Many varieties of tomatoes are available at garden centers and from seed suppliers that are suited to container growing, allowing you to grow your own vegetables even if you have limited space. Patio and dwarf varieties are especially well-suited for pots as they usually require minimal support because they do not grow as tall as other common garden tomatoes. Growing tomatoes in pots requires special care as you must provide all the nutrients and moisture to the developing plants.
Fill a 5-gallon pot with a soil-less potting mixture, as soil-less mixes are lighter and better suited to container plants. Use a pot with pre-drilled drainage holes so the potting mix doesn't become soggy.
Lay a square of black plastic mulch on the ground where you will be placing the pot. Use a square at least 6 inches larger than the pot on all sides and set it in an area that receives at least eight hours of sunlight. The mulch protects the area under the pot while also helping to keep the soil warm. Set the pot on top of the mulch.
Plant the tomato seedling in the pot 2 inches deeper than it was planted in the nursery container. Remove any leaves that are below the soil level then refill the hole with soil. Firm the soil around the base of the plant with your hands.
Insert a 5-foot-tall wooden stake into the pot behind the tomato plant. Tie the tomato to the stake as it grows, spacing the ties every 6 to 8 inches along the main vine.
Mix 2 tbsp. of of high-analysis, soluble fertilizer with 5 gallons of water. Water the tomato plant daily with 1 gallon of this solution, except for every seventh day. On the seventh day, water with clear water to flush out any excess fertilizer salts in the potting medium.
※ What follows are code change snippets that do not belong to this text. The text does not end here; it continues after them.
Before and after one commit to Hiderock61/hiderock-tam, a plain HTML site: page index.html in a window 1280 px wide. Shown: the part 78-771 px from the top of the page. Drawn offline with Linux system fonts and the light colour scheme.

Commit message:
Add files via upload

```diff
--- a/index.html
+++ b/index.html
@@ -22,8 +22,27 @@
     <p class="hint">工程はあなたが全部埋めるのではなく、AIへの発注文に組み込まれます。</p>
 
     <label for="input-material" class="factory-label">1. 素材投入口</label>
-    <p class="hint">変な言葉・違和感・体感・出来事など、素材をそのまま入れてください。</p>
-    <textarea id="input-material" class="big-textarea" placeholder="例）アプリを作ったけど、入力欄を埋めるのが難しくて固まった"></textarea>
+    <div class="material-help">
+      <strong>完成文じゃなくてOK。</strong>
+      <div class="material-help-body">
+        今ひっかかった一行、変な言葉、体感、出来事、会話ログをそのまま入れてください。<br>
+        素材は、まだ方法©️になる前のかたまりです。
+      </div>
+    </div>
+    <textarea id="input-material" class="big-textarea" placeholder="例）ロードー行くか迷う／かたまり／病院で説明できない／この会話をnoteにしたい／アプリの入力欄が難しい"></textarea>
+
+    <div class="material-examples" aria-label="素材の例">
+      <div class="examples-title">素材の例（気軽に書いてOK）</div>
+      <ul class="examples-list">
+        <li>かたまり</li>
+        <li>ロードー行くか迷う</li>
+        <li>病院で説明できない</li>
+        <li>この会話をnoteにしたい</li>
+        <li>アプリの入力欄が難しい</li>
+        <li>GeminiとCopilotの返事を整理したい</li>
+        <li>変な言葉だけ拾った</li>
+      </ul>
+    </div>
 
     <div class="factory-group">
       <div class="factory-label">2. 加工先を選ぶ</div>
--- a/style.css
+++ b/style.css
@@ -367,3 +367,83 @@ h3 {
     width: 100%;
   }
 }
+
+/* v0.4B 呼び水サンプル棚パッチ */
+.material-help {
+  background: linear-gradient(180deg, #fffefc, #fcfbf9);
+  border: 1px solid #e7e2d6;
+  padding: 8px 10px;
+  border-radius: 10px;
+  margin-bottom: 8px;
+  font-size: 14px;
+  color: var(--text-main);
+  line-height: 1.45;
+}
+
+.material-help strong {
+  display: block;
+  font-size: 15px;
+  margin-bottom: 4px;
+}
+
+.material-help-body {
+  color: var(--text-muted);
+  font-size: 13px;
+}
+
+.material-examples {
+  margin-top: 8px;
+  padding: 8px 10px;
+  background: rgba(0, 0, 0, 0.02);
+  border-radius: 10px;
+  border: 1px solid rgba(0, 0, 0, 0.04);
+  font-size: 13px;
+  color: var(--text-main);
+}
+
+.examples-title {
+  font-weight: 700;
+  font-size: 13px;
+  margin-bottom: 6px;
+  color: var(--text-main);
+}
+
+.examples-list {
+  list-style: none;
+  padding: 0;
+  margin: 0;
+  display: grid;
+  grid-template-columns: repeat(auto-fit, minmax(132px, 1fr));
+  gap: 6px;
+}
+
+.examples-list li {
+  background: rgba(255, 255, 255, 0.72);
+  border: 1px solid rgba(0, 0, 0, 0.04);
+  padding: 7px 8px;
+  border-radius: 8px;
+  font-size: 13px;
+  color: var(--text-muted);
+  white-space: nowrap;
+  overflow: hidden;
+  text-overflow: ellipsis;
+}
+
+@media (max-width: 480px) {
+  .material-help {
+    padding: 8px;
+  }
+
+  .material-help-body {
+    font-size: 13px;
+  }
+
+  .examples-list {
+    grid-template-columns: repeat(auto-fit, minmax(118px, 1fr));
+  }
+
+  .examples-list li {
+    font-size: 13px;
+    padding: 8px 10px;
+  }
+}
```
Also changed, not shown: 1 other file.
Harvest tomatoes as they ripen. Ripe tomatoes are full color and firm to the touch. Frequent harvesting encourages further fruit production.